PROBLEM »
Nothing left out, nothing added: return the full set of records.

SOURCE RECORDS »
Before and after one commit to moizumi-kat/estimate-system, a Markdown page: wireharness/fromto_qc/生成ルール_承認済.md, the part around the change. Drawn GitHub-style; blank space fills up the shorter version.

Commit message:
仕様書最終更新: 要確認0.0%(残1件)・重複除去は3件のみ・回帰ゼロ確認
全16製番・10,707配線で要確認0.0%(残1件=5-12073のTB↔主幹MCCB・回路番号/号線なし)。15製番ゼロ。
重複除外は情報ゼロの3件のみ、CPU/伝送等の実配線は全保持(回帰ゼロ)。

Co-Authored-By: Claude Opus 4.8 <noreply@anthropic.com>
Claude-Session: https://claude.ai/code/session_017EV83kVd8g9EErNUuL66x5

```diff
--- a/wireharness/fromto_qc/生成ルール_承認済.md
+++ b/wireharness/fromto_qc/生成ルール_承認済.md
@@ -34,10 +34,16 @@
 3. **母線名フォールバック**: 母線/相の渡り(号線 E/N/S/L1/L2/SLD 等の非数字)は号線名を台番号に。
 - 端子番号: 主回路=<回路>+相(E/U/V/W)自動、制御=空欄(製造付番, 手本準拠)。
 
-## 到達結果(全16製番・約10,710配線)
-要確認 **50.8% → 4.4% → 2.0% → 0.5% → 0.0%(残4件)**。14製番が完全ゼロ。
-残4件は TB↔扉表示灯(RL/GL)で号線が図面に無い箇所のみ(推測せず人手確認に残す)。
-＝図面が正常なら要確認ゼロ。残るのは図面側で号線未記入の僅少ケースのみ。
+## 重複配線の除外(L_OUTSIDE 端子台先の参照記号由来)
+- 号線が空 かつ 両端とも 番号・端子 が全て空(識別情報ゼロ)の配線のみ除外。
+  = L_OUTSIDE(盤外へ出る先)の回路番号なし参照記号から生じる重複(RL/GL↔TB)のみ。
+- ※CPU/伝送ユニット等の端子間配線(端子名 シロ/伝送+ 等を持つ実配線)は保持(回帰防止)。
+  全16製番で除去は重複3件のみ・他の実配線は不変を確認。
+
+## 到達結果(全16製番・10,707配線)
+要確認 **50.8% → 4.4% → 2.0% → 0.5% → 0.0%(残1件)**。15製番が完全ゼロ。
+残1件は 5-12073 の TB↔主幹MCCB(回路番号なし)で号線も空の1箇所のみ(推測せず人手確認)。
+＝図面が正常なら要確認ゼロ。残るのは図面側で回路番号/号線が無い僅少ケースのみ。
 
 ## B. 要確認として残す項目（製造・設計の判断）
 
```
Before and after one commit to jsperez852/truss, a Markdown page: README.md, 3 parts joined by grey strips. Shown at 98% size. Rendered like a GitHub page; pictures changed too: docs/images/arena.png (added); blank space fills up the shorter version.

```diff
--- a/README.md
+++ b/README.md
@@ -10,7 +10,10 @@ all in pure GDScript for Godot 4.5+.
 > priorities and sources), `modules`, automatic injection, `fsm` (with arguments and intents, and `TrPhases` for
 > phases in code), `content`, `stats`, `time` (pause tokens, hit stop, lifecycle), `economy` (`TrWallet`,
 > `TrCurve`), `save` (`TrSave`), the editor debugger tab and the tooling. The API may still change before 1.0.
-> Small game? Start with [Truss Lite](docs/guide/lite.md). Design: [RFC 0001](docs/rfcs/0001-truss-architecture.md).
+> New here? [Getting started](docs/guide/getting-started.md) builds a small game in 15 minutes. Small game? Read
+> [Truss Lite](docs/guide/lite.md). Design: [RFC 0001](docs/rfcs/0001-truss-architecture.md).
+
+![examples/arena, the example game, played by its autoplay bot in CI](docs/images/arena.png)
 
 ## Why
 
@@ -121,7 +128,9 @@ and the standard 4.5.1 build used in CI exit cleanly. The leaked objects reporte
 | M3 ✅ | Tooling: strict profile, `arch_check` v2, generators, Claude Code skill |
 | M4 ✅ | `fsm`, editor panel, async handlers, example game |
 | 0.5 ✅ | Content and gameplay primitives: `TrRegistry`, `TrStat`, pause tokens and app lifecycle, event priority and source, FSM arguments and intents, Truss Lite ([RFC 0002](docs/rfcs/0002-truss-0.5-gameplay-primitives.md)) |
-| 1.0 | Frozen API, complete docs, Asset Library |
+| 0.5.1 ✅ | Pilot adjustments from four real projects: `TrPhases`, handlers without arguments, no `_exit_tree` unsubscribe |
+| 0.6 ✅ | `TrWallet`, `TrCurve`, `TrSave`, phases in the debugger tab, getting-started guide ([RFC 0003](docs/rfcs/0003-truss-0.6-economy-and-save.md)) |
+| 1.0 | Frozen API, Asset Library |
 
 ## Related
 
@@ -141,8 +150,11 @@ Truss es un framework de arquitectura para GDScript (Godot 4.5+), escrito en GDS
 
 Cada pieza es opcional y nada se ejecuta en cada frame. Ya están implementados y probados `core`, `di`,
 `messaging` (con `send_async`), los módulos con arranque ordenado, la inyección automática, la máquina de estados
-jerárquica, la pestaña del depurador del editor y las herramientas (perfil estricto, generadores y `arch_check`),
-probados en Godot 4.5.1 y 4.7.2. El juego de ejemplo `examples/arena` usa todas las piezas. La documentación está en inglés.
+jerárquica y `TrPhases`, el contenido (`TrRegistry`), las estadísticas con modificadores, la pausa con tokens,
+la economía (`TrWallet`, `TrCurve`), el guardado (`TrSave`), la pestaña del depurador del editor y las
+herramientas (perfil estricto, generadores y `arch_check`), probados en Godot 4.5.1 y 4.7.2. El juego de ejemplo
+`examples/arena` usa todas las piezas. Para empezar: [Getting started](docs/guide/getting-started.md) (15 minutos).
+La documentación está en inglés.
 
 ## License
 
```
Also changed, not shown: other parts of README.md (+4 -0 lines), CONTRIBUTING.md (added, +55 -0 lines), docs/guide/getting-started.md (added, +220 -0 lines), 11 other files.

WORKED SOLUTION »
Before and after one commit to moizumi-kat/estimate-system, a Markdown page: wireharness/fromto_qc/生成ルール_承認済.md, the part around the change. Drawn GitHub-style; blank space fills up the shorter version.

Commit message:
仕様書最終更新: 要確認0.0%(残1件)・重複除去は3件のみ・回帰ゼロ確認
全16製番・10,707配線で要確認0.0%(残1件=5-12073のTB↔主幹MCCB・回路番号/号線なし)。15製番ゼロ。
重複除外は情報ゼロの3件のみ、CPU/伝送等の実配線は全保持(回帰ゼロ)。

Co-Authored-By: Claude Opus 4.8 <noreply@anthropic.com>
Claude-Session: https://claude.ai/code/session_017EV83kVd8g9EErNUuL66x5

```diff
--- a/wireharness/fromto_qc/生成ルール_承認済.md
+++ b/wireharness/fromto_qc/生成ルール_承認済.md
@@ -34,10 +34,16 @@
 3. **母線名フォールバック**: 母線/相の渡り(号線 E/N/S/L1/L2/SLD 等の非数字)は号線名を台番号に。
 - 端子番号: 主回路=<回路>+相(E/U/V/W)自動、制御=空欄(製造付番, 手本準拠)。
 
-## 到達結果(全16製番・約10,710配線)
-要確認 **50.8% → 4.4% → 2.0% → 0.5% → 0.0%(残4件)**。14製番が完全ゼロ。
-残4件は TB↔扉表示灯(RL/GL)で号線が図面に無い箇所のみ(推測せず人手確認に残す)。
-＝図面が正常なら要確認ゼロ。残るのは図面側で号線未記入の僅少ケースのみ。
+## 重複配線の除外(L_OUTSIDE 端子台先の参照記号由来)
+- 号線が空 かつ 両端とも 番号・端子 が全て空(識別情報ゼロ)の配線のみ除外。
+  = L_OUTSIDE(盤外へ出る先)の回路番号なし参照記号から生じる重複(RL/GL↔TB)のみ。
+- ※CPU/伝送ユニット等の端子間配線(端子名 シロ/伝送+ 等を持つ実配線)は保持(回帰防止)。
+  全16製番で除去は重複3件のみ・他の実配線は不変を確認。
+
+## 到達結果(全16製番・10,707配線)
+要確認 **50.8% → 4.4% → 2.0% → 0.5% → 0.0%(残1件)**。15製番が完全ゼロ。
+残1件は 5-12073 の TB↔主幹MCCB(回路番号なし)で号線も空の1箇所のみ(推測せず人手確認)。
+＝図面が正常なら要確認ゼロ。残るのは図面側で回路番号/号線が無い僅少ケースのみ。
 
 ## B. 要確認として残す項目（製造・設計の判断）
 
```
Before and after one commit to jsperez852/truss, a Markdown page: README.md, 3 parts joined by grey strips. Shown at 98% size. Rendered like a GitHub page; pictures changed too: docs/images/arena.png (added); blank space fills up the shorter version.

```diff
--- a/README.md
+++ b/README.md
@@ -10,7 +10,10 @@ all in pure GDScript for Godot 4.5+.
 > priorities and sources), `modules`, automatic injection, `fsm` (with arguments and intents, and `TrPhases` for
 > phases in code), `content`, `stats`, `time` (pause tokens, hit stop, lifecycle), `economy` (`TrWallet`,
 > `TrCurve`), `save` (`TrSave`), the editor debugger tab and the tooling. The API may still change before 1.0.
-> Small game? Start with [Truss Lite](docs/guide/lite.md). Design: [RFC 0001](docs/rfcs/0001-truss-architecture.md).
+> New here? [Getting started](docs/guide/getting-started.md) builds a small game in 15 minutes. Small game? Read
+> [Truss Lite](docs/guide/lite.md). Design: [RFC 0001](docs/rfcs/0001-truss-architecture.md).
+
+![examples/arena, the example game, played by its autoplay bot in CI](docs/images/arena.png)
 
 ## Why
 
@@ -121,7 +128,9 @@ and the standard 4.5.1 build used in CI exit cleanly. The leaked objects reporte
 | M3 ✅ | Tooling: strict profile, `arch_check` v2, generators, Claude Code skill |
 | M4 ✅ | `fsm`, editor panel, async handlers, example game |
 | 0.5 ✅ | Content and gameplay primitives: `TrRegistry`, `TrStat`, pause tokens and app lifecycle, event priority and source, FSM arguments and intents, Truss Lite ([RFC 0002](docs/rfcs/0002-truss-0.5-gameplay-primitives.md)) |
-| 1.0 | Frozen API, complete docs, Asset Library |
+| 0.5.1 ✅ | Pilot adjustments from four real projects: `TrPhases`, handlers without arguments, no `_exit_tree` unsubscribe |
+| 0.6 ✅ | `TrWallet`, `TrCurve`, `TrSave`, phases in the debugger tab, getting-started guide ([RFC 0003](docs/rfcs/0003-truss-0.6-economy-and-save.md)) |
+| 1.0 | Frozen API, Asset Library |
 
 ## Related
 
@@ -141,8 +150,11 @@ Truss es un framework de arquitectura para GDScript (Godot 4.5+), escrito en GDS
 
 Cada pieza es opcional y nada se ejecuta en cada frame. Ya están implementados y probados `core`, `di`,
 `messaging` (con `send_async`), los módulos con arranque ordenado, la inyección automática, la máquina de estados
-jerárquica, la pestaña del depurador del editor y las herramientas (perfil estricto, generadores y `arch_check`),
-probados en Godot 4.5.1 y 4.7.2. El juego de ejemplo `examples/arena` usa todas las piezas. La documentación está en inglés.
+jerárquica y `TrPhases`, el contenido (`TrRegistry`), las estadísticas con modificadores, la pausa con tokens,
+la economía (`TrWallet`, `TrCurve`), el guardado (`TrSave`), la pestaña del depurador del editor y las
+herramientas (perfil estricto, generadores y `arch_check`), probados en Godot 4.5.1 y 4.7.2. El juego de ejemplo
+`examples/arena` usa todas las piezas. Para empezar: [Getting started](docs/guide/getting-started.md) (15 minutos).
+La documentación está en inglés.
 
 ## License
 
```
Also changed, not shown: other parts of README.md (+4 -0 lines), CONTRIBUTING.md (added, +55 -0 lines), docs/guide/getting-started.md (added, +220 -0 lines), 11 other files.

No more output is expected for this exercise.